The harm caused to the rights of individual by executing them, for example, must be weighed against the possible risk to innocent citizens. No reasonable person, after all, would want their children to be at risk of a late-night encounter with the Delhi juvenile perpetrator who will be released in the not-distant future. There’s no reason, either, other than arbitrary value-judgments, why vengeance is a priori a bad thing–and it’s also true both nation-states and individuals are entirely justified in taking life, under some circumstances. Yet, we must also ask questions about precisely what legitimate punishment actually is.
Few would doubt that punishment ought be proportional to the crime—in other words, that criminals should get what they deserve. Few, though, would also disagree that there’s no non-arbitrary norm to decide what is deserved. In some societies, it might seem that witches deserve to burned; in most cultures, this probably isn’t a view that will gain widespread acceptance. Put bluntly, the questions we ought be asking ourselves are these: how do we decide that we should jail thieves, rather than cut off their hands; how do we decide we ought hang people instead of burning them alive?

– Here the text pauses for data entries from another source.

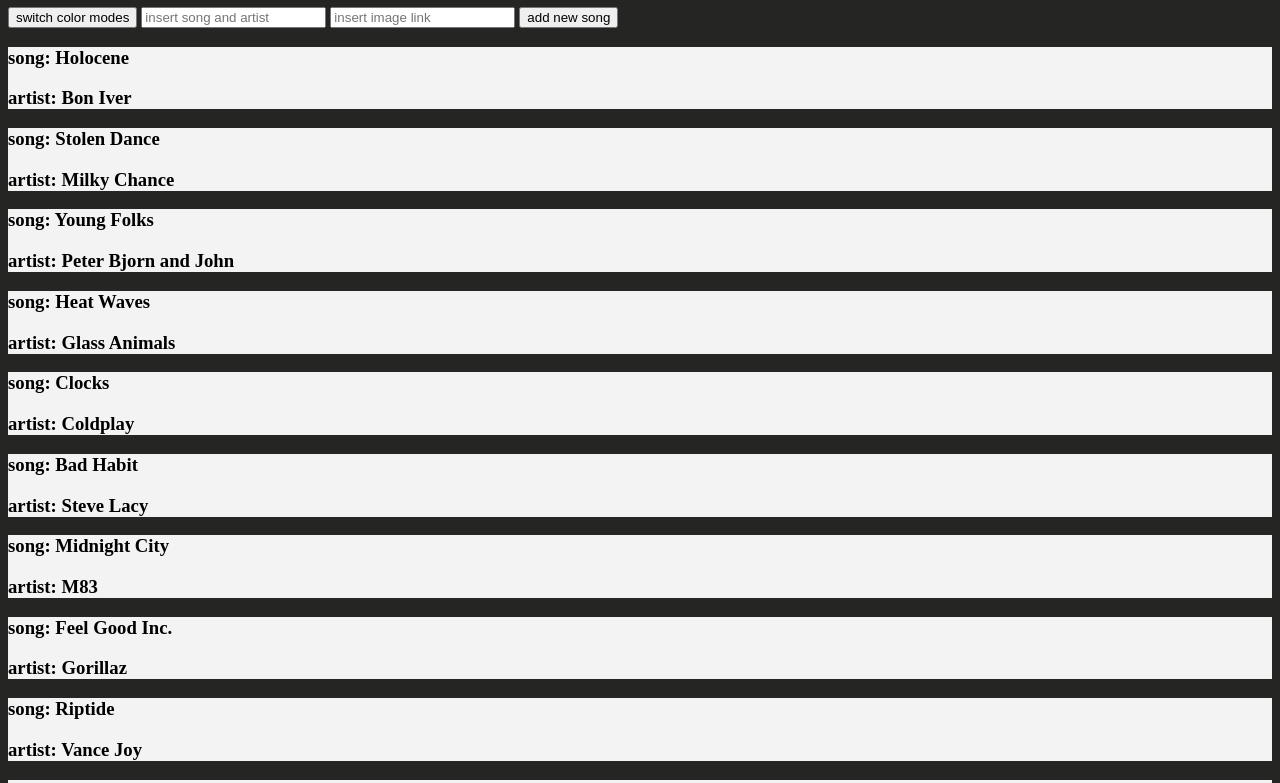
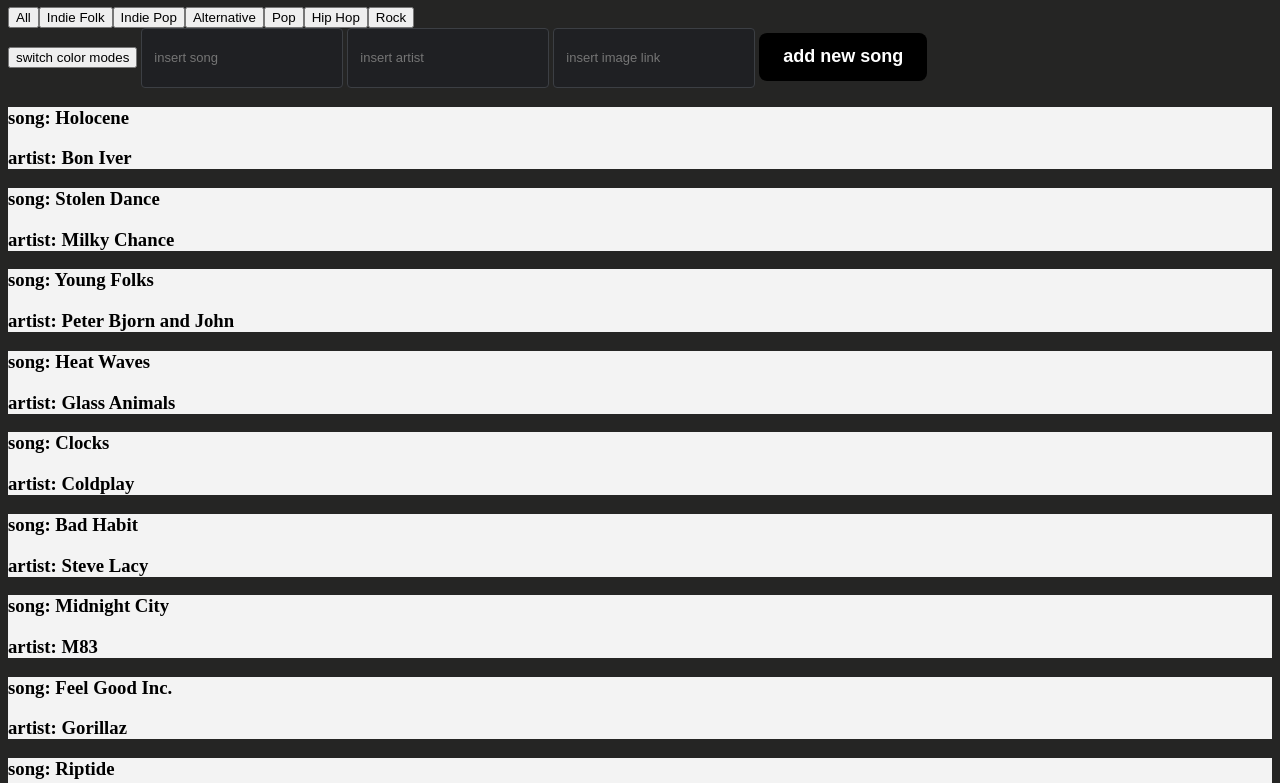
Before and after one commit to staten-island-tech/vite-project-aidenl93, a website built with Vite: page vite-project/index.html in a window 1280 px wide. Shown: the part 73-856 px from the top of the page. Built offline with nearby package versions, Linux system fonts and the light colour scheme.

```diff
--- a/vite-project/index.html
+++ b/vite-project/index.html
@@ -8,10 +8,22 @@
   </head>
   <body class="cool">
     <h1 class="hero">playlist</h1>
+    <section class="filter"></section>
     <div class="main">
       <button class="btn">switch color modes</button>
-      <input id="input" type="text" placeholder="insert song and artist" />
-      <input id="imginput" placeholder="insert image link" />
+      <input
+        class="inputsongs"
+        id="input"
+        type="text"
+        placeholder="insert song"
+      />
+      <input
+        class="inputsongs"
+        id="ainput"
+        type="text"
+        placeholder="insert artist"
+      />
+      <input class="inputsongs" id="imginput" placeholder="insert image link" />
       <button class="submitbutton">add new song</button>
       <section class="section"></section>
       <button id="steph">click for picture of stephen curry</button>
--- a/vite-project/src/main.js
+++ b/vite-project/src/main.js
@@ -49,9 +49,11 @@
 function createSong() {
   let imginput = document.getElementById("imginput").value;
   let input = document.getElementById("input").value;
+  let ainput = document.getElementById("ainput").value;
   container.insertAdjacentHTML(
     "afterbegin",
-    `<div class=songtitles><h2>${input}</h2>
+    `<div class=songtitles><h2>song: ${input}</h2>
+      <h2>artist: ${ainput}</h2>
     <img src="${imginput}" alt="newimage"></div>`
   );
 }
@@ -72,7 +74,42 @@
 });
 const audioPlayer = document.getElementById("myAudio");
 //i finished the steph shrine
+const filterTypes = [
+  "All",
+  "Indie Folk",
+  "Indie Pop",
+  "Alternative",
+  "Pop",
+  "Hip Hop",
+  "Rock",
+];
+const filter = document.querySelector(".filter");
 
+filterTypes.forEach((type) => {
+  filter.insertAdjacentHTML(
+    "beforeend",
+    `<button class="filter-btn" data-type="${type}">${type}</button>`
+  );
+});
+function filterItems(type) {
+  container.innerHTML = "";
+  let filtered = songs;
+  if (type !== "all") filtered = songs.filter((item) => item.genre === type);
+  filtered.forEach((item) => inject(item));
+  if (type === "All") {
+    songs.forEach((song) => {
+      inject(song);
+    });
+  }
+}
+
+const filterBtns = document.querySelectorAll(".filter-btn");
+filterBtns.forEach((btn) => {
+  btn.addEventListener("click", () => {
+    const type = btn.getAttribute("data-type");
+    filterItems(type);
+  });
+});
 /*
 make Array
 inject songs for each item in the Array */
--- a/vite-project/src/style.css
+++ b/vite-project/src/style.css
@@ -56,3 +56,36 @@
 .songtitles {
   background-color: var(--primary);
 }
+.submitbutton {
+  display: inline-block;
+  outline: 0;
+  border: 0;
+  cursor: pointer;
+  background: #000000;
+  color: #ffffff;
+  border-radius: 8px;
+  padding: 14px 24px 16px;
+  font-size: 18px;
+  font-weight: 700;
+  line-height: 1;
+  transition: transform 200ms, background 200ms;
+  :hover {
+    transform: translateY(-2px);
+  }
+}
+.inputsongs {
+  padding: 6px 12px;
+  background: rgb(31, 32, 35);
+  border: 1px solid rgb(60, 63, 68);
+  border-radius: 4px;
+  font-size: 13px;
+  color: rgb(247, 248, 248);
+  height: 46px;
+  appearance: none;
+  transition: border 0.15s ease 0s;
+  :focus {
+    outline: none;
+    box-shadow: none;
+    border-color: rgb(100, 153, 255);
+  }
+}
```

The bottom line is this: we can no longer put off fundamental decisions when we should kill, and, more important, if we should kill. We have been sadly casual about this most important of choices—and that demeans us all.